This week I also realized how close I am to my due date.  I will be 33 weeks this week and am getting very nervous about all of this.  I'm scared but will do whatever it takes to bring home this baby.  I can't come home to an empty nursery again.  In the middle of my crying spurts and fearful thoughts, I have felt calmness.  I know this is out of my hands, but that doesn't make it easier.  I am just not prepared to say goodbye to another baby.  I know she won't heal my wounds, but I know she will bring joy to our lives much like she has already.  We are already in love with her.  I am going weekly to the doctor now for extra monitoring as my due date approaches.  I feel like I should be doing something but there isn't anything to do but wait.  Normally you would be washing clothes and preparing a nursery, doing some last minute shopping, etc.  Instead we are preparing by having a game plan with all the medical professionals who will be there that day, to have MCG on stand by in case we need a chopper, and preparing in the event we have to leave our home for weeks again.  That is all we know and although most babies are completely healthy when they are born, we can't have the rug pulled out from under us again.

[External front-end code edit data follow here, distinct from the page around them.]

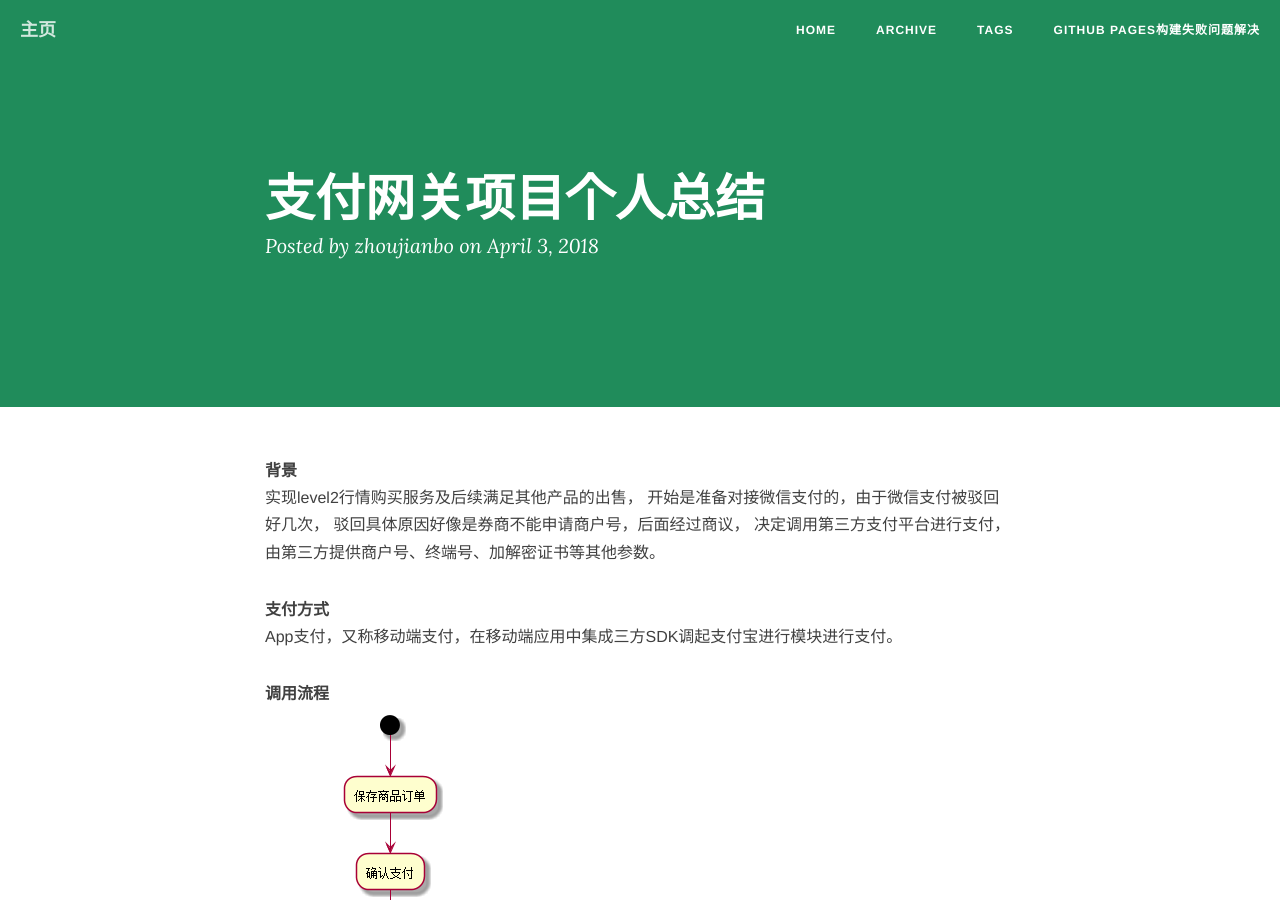
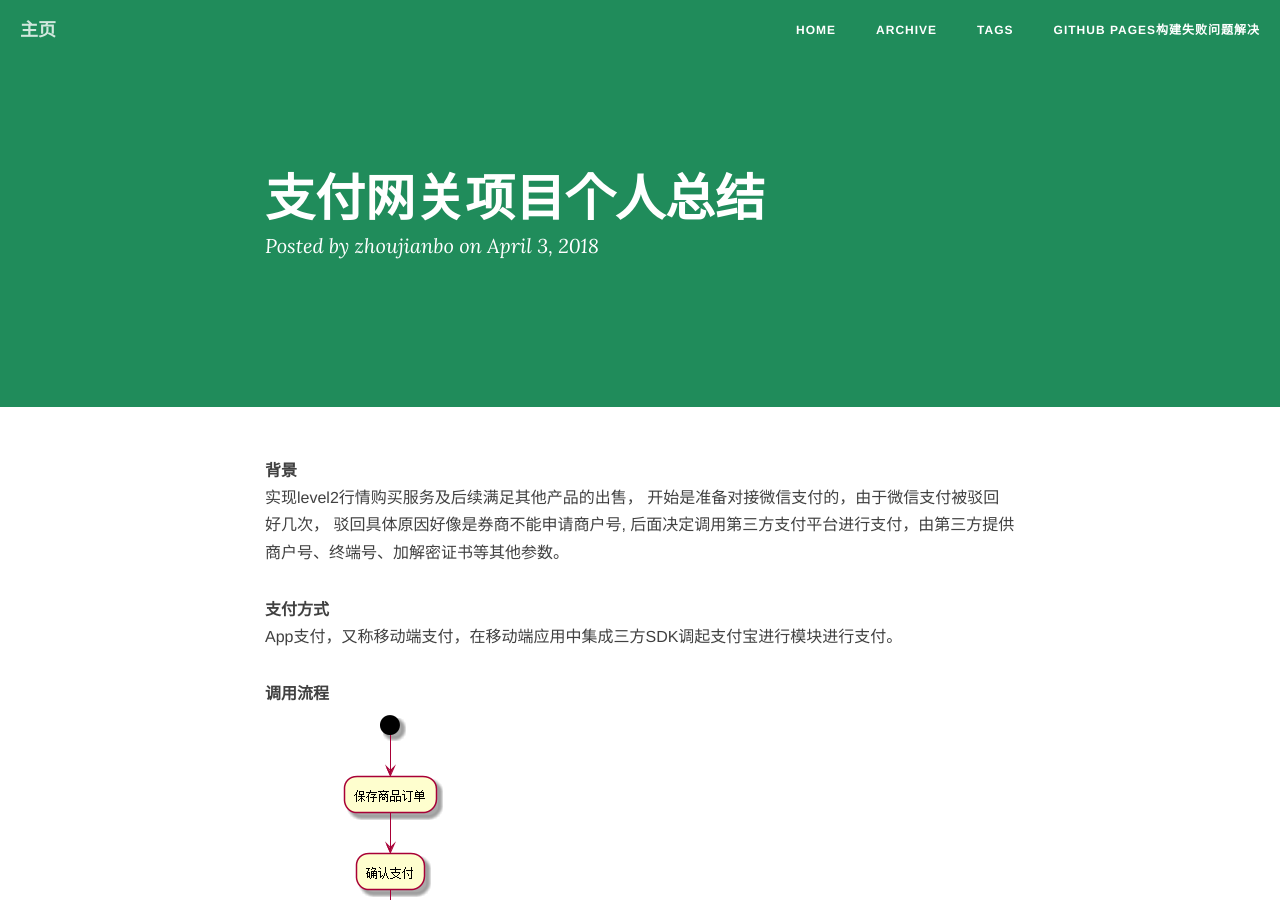
Before and after one commit to ZhouJianBoPro/ZhouJianBoPro.github.io, a Jekyll site: the page built from _posts/2018-04-03-payment.md, in a window 1280 px wide and 900 px high. Built offline with Jekyll 4.4.1, drawn with Linux system fonts in a browser that asks for light colours; nearby versions of some CDN libraries; comment, search, counter and statistics services are not loaded.

Commit message:
defalut commit；

```diff
--- a/_posts/2018-04-03-payment.md
+++ b/_posts/2018-04-03-payment.md
@@ -10,8 +10,8 @@ description: 支付网关项目个人总结。
 **背景**<br/>
 实现level2行情购买服务及后续满足其他产品的出售，
 开始是准备对接微信支付的，由于微信支付被驳回好几次，
-驳回具体原因好像是券商不能申请商户号，后面经过商议，
-决定调用第三方支付平台进行支付，由第三方提供商户号、终端号、加解密证书等其他参数。
+驳回具体原因好像是券商不能申请商户号,
+后面决定调用第三方支付平台进行支付，由第三方提供商户号、终端号、加解密证书等其他参数。
 
 **支付方式**<br/>
 App支付，又称移动端支付，在移动端应用中集成三方SDK调起支付宝进行模块进行支付。
```
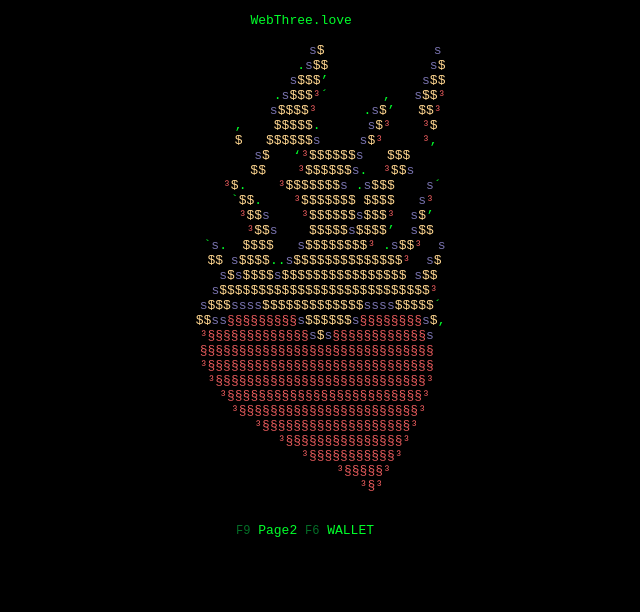
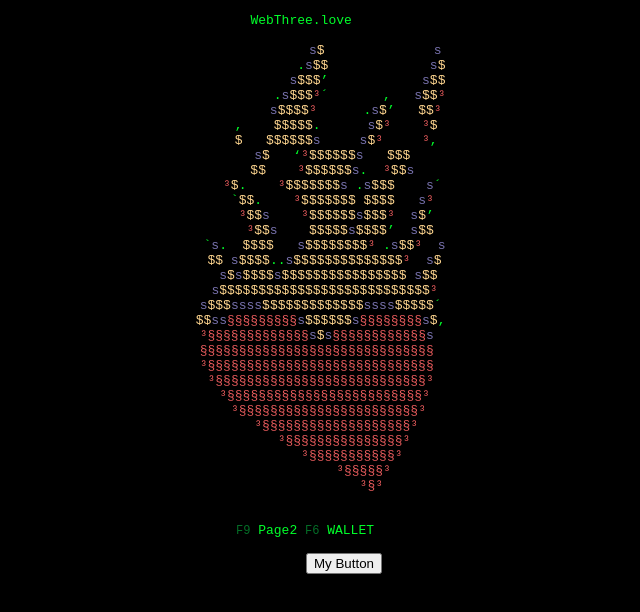
Before and after one commit to SnickerdoodleLabs/Testbed-Static-Site, a plain HTML site: page index.html in a window 1280 px wide. Shown: the whole page, without its empty margins (335-975 px from the left). Drawn offline with Linux system fonts and the light colour scheme; a script that the page names is missing.

Commit message:
Update index.html

```diff
--- a/index.html
+++ b/index.html
@@ -93,6 +93,8 @@
          // check if ethereum resource is injected
          connect();
       }
+
+      // <button onclick="window.snickerdoodle.start()">My Button</button>
 
       // map FKeys to hrefs
       function f_keys(k) {
@@ -203,6 +205,7 @@
 
 <span id="F9" class="fn">F9</span> Page2 <span class="fn">F6</span> <span class="showConnectivity">WALLET</span>
 <span class="showAccount"></span>
+          <button onclick="window.snickerdoodleInitiator.start()">My Button</button>
     </pre>
    </center>
 </body>
```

So 14 months later, at the start of 2013, here is where we are.  We still miss Polly every day, she is our first thought when we wake up and our last when we fall asleep.  I still shower her with kisses and keep fresh flowers by her tiny box.  We still talk to her.  I cry often, more often than you would probably care to know.  The 11th is still a difficult day.  I miss her smell.  There are many things that I am unable to do and events I cannot attend.  We are still trying to learn how to live without her.  I would give absolutely anything to hold her again.  Some days the pain is so bad it makes it hard to breath.  We still sob, cry listening to a song on the radio, and feel our hearts break when we see parents with their baby.  My stomach turns every time I see an ambulance or hear a siren.  I still spend quiet moments in her nursery.  14 months later we have hope too.  Hope for this baby, hope for the future, and we are trying to pray in faith knowing God is in control and will take care of us.  We are not "over it" or doing better or any other way that people try to measure how you are coping.  There is no timeline for grief.  We just take one day at a time because that is the only thing we know how to do.  As we countdown the final weeks before our second daughter arrives, we ask that you remember our family in your prayers.  Please pray for peace and comfort in the weeks ahead for us and for a healthy baby with perfectly working lungs.  Thank you for your prayers.